=== Section Start ===
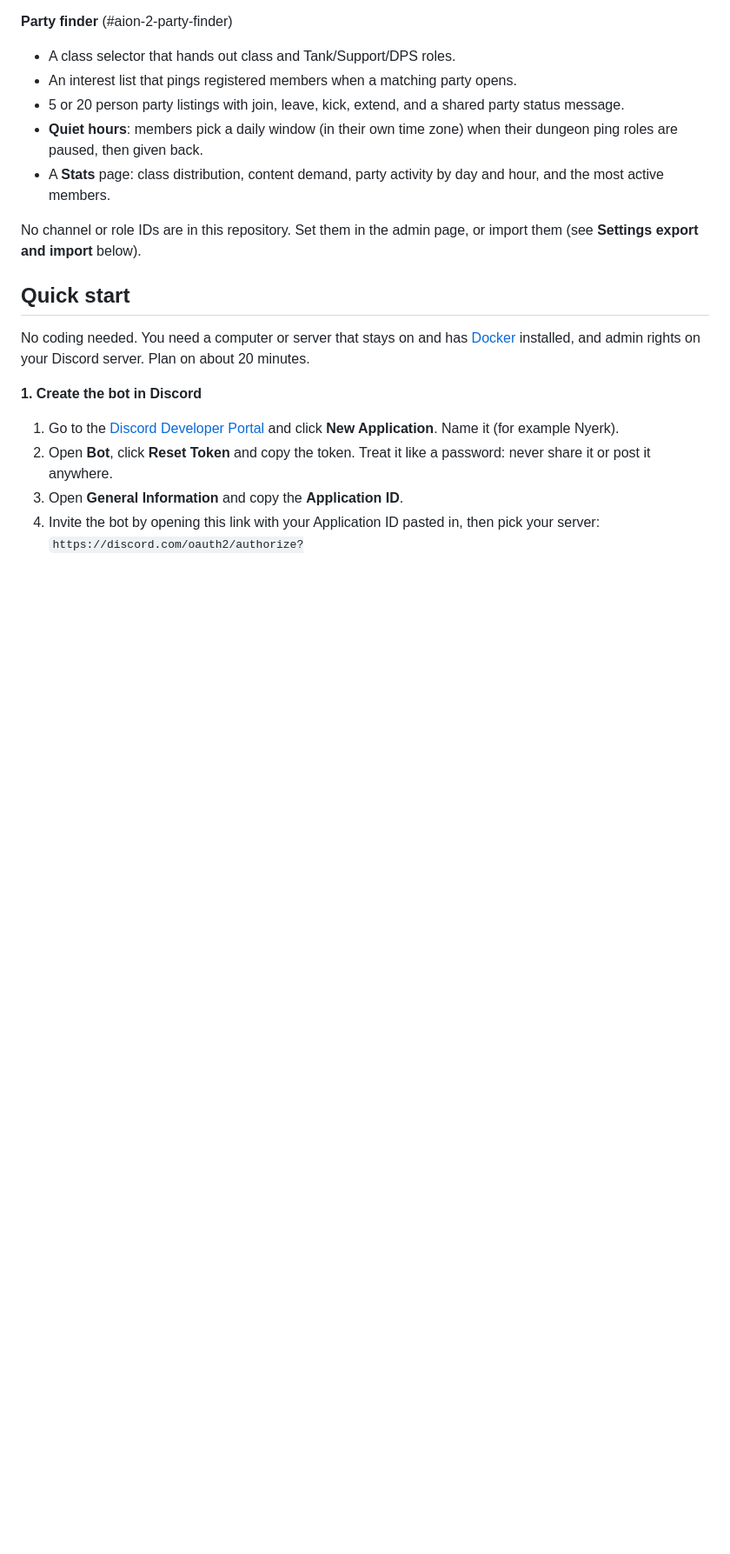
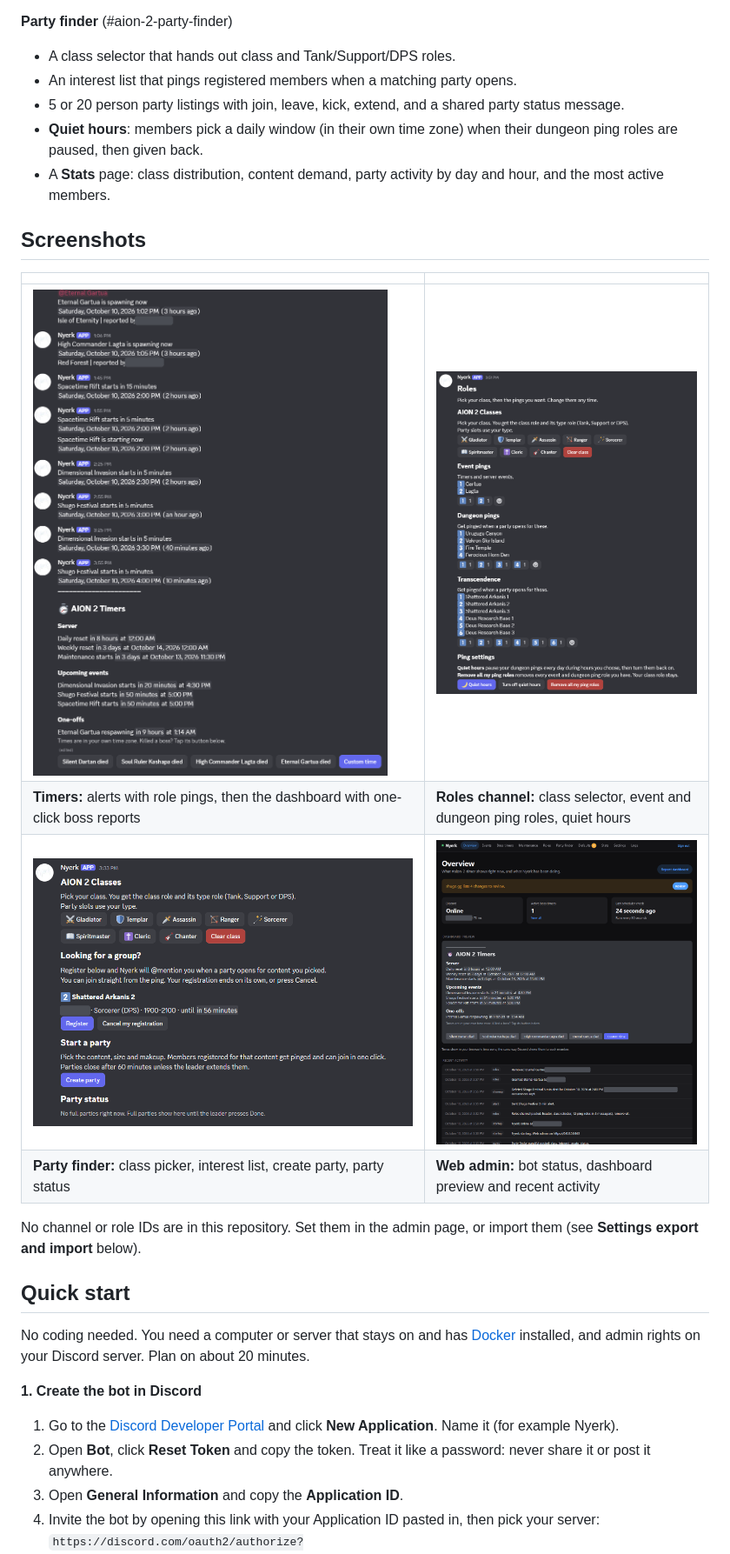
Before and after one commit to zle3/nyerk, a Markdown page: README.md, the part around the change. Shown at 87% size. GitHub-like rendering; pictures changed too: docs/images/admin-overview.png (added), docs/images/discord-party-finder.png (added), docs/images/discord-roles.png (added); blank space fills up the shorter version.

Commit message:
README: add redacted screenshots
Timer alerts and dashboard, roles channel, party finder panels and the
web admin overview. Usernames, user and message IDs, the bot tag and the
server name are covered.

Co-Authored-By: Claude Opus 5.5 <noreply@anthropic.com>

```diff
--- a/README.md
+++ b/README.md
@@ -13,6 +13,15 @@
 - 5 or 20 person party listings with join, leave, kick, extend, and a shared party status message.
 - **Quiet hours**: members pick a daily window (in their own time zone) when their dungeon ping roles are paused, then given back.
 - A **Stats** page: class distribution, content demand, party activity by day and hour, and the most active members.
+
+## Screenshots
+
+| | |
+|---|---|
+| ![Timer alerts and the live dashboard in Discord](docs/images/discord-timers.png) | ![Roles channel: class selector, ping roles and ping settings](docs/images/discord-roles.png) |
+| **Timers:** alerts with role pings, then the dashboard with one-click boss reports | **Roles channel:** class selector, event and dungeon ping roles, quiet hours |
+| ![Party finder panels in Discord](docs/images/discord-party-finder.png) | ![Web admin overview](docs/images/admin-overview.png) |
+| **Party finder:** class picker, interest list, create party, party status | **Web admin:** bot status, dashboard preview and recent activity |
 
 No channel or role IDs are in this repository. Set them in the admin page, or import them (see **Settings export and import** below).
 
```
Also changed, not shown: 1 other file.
=== Section End ===
* Exercise: The finished answer is an exact repetition of the listing, with every picture removed.

* Task response:
Before and after one commit to zle3/nyerk, a Markdown page: README.md, the part around the change. Shown at 87% size. GitHub-like rendering; pictures changed too: docs/images/admin-overview.png (added), docs/images/discord-party-finder.png (added), docs/images/discord-roles.png (added); blank space fills up the shorter version.

Commit message:
README: add redacted screenshots
Timer alerts and dashboard, roles channel, party finder panels and the
web admin overview. Usernames, user and message IDs, the bot tag and the
server name are covered.

Co-Authored-By: Claude Opus 5.5 <noreply@anthropic.com>

```diff
--- a/README.md
+++ b/README.md
@@ -13,6 +13,15 @@
 - 5 or 20 person party listings with join, leave, kick, extend, and a shared party status message.
 - **Quiet hours**: members pick a daily window (in their own time zone) when their dungeon ping roles are paused, then given back.
 - A **Stats** page: class distribution, content demand, party activity by day and hour, and the most active members.
+
+## Screenshots
+
+| | |
+|---|---|
+| ![Timer alerts and the live dashboard in Discord](docs/images/discord-timers.png) | ![Roles channel: class selector, ping roles and ping settings](docs/images/discord-roles.png) |
+| **Timers:** alerts with role pings, then the dashboard with one-click boss reports | **Roles channel:** class selector, event and dungeon ping roles, quiet hours |
+| ![Party finder panels in Discord](docs/images/discord-party-finder.png) | ![Web admin overview](docs/images/admin-overview.png) |
+| **Party finder:** class picker, interest list, create party, party status | **Web admin:** bot status, dashboard preview and recent activity |
 
 No channel or role IDs are in this repository. Set them in the admin page, or import them (see **Settings export and import** below).
 
```
Also changed, not shown: 1 other file.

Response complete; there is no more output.